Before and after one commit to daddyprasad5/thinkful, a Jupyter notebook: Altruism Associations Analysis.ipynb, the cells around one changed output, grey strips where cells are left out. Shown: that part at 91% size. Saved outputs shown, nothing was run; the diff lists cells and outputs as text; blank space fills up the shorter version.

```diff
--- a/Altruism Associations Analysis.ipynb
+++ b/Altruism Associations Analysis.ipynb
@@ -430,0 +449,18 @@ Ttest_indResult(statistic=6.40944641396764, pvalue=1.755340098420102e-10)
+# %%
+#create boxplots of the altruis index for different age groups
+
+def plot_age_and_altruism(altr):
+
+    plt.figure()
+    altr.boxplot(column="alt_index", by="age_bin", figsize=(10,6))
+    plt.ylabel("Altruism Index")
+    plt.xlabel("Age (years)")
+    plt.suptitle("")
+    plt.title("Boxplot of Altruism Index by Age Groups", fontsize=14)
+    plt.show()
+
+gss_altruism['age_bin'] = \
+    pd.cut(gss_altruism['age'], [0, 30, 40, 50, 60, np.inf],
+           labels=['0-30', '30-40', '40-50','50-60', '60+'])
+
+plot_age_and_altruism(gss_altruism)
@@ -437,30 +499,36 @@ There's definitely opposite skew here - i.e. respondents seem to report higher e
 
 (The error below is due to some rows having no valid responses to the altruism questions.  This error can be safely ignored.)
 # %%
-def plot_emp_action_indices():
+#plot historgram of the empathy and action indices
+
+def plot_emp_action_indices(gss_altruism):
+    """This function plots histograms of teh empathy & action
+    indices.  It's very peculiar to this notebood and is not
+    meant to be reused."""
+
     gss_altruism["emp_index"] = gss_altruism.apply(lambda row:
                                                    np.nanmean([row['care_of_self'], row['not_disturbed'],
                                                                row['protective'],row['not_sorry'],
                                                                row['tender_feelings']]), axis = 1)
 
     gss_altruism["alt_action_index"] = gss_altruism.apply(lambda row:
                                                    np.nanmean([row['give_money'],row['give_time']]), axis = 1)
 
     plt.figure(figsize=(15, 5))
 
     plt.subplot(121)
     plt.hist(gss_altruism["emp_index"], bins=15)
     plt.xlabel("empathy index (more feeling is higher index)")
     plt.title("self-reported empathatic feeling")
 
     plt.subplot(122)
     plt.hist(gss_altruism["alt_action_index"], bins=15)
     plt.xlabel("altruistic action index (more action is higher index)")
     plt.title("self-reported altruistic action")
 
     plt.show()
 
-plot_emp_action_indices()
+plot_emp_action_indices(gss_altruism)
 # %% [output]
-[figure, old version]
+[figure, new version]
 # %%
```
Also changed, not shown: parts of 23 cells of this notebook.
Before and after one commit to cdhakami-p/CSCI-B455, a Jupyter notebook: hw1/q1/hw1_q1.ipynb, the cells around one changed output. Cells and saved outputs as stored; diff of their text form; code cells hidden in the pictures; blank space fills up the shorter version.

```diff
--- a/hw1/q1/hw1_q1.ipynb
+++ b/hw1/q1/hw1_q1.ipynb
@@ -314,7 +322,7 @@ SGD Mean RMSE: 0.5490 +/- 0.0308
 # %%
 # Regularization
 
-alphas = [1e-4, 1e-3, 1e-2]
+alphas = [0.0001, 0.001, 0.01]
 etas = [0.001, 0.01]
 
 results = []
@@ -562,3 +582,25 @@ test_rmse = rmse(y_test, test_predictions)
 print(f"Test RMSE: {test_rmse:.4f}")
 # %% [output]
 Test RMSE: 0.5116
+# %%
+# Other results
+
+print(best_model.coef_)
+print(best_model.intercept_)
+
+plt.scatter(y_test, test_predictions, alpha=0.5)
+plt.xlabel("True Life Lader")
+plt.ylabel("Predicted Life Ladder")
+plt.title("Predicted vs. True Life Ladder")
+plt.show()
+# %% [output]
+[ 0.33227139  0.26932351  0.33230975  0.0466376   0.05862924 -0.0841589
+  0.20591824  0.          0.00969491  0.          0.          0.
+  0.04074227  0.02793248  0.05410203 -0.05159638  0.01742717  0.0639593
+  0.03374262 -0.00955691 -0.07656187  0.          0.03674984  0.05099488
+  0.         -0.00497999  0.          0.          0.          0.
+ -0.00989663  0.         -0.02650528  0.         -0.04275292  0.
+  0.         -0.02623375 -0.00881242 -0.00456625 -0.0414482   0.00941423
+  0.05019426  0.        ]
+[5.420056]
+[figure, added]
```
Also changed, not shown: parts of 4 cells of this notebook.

________________________

Instructions for the task: Scan the listing above and report how many of its lines hold the word "xlabel", giving the number only.

Answer to this exercise: 4